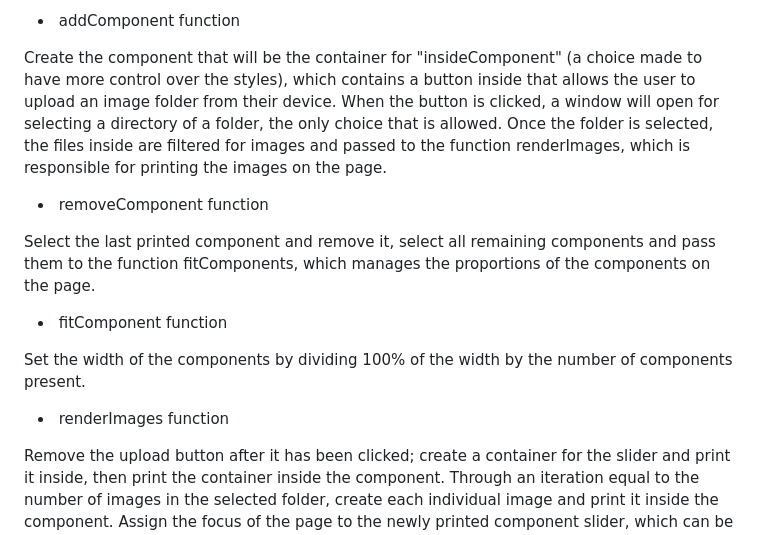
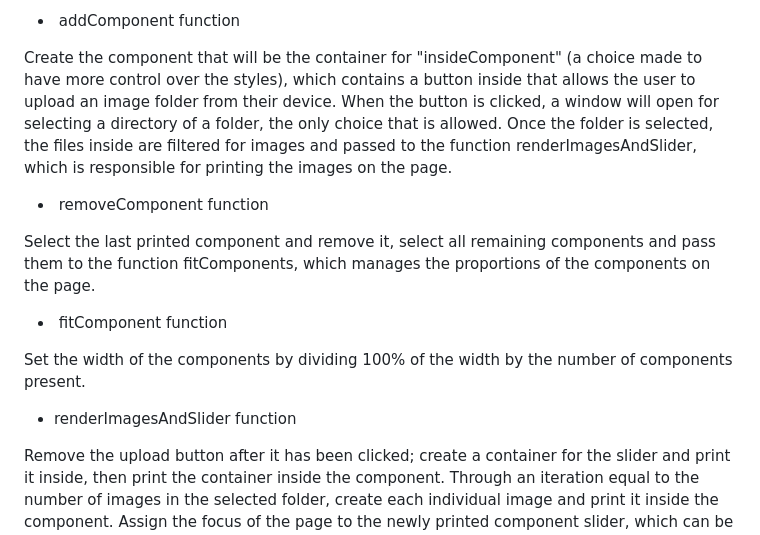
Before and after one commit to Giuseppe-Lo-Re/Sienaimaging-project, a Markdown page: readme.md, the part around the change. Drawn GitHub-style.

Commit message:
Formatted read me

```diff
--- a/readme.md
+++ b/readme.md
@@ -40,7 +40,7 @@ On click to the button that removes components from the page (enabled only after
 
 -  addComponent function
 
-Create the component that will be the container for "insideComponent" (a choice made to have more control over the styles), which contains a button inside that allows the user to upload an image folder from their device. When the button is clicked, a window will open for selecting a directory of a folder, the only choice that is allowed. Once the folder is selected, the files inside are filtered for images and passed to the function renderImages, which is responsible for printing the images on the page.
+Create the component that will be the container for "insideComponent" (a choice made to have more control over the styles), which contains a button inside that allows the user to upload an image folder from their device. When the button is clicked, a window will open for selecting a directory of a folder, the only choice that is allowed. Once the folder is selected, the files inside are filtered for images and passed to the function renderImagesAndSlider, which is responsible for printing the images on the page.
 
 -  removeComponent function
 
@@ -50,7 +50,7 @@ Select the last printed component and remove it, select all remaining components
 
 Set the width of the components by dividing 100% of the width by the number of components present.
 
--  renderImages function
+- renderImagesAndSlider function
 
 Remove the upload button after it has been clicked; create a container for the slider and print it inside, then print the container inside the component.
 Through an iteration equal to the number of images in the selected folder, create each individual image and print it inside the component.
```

───

Return all of the entries word for word, but omit the pictures.

## Completed exercise
Before and after one commit to Giuseppe-Lo-Re/Sienaimaging-project, a Markdown page: readme.md, the part around the change. Drawn GitHub-style.

Commit message:
Formatted read me

```diff
--- a/readme.md
+++ b/readme.md
@@ -40,7 +40,7 @@ On click to the button that removes components from the page (enabled only after
 
 -  addComponent function
 
-Create the component that will be the container for "insideComponent" (a choice made to have more control over the styles), which contains a button inside that allows the user to upload an image folder from their device. When the button is clicked, a window will open for selecting a directory of a folder, the only choice that is allowed. Once the folder is selected, the files inside are filtered for images and passed to the function renderImages, which is responsible for printing the images on the page.
+Create the component that will be the container for "insideComponent" (a choice made to have more control over the styles), which contains a button inside that allows the user to upload an image folder from their device. When the button is clicked, a window will open for selecting a directory of a folder, the only choice that is allowed. Once the folder is selected, the files inside are filtered for images and passed to the function renderImagesAndSlider, which is responsible for printing the images on the page.
 
 -  removeComponent function
 
@@ -50,7 +50,7 @@ Select the last printed component and remove it, select all remaining components
 
 Set the width of the components by dividing 100% of the width by the number of components present.
 
--  renderImages function
+- renderImagesAndSlider function
 
 Remove the upload button after it has been clicked; create a container for the slider and print it inside, then print the container inside the component.
 Through an iteration equal to the number of images in the selected folder, create each individual image and print it inside the component.
```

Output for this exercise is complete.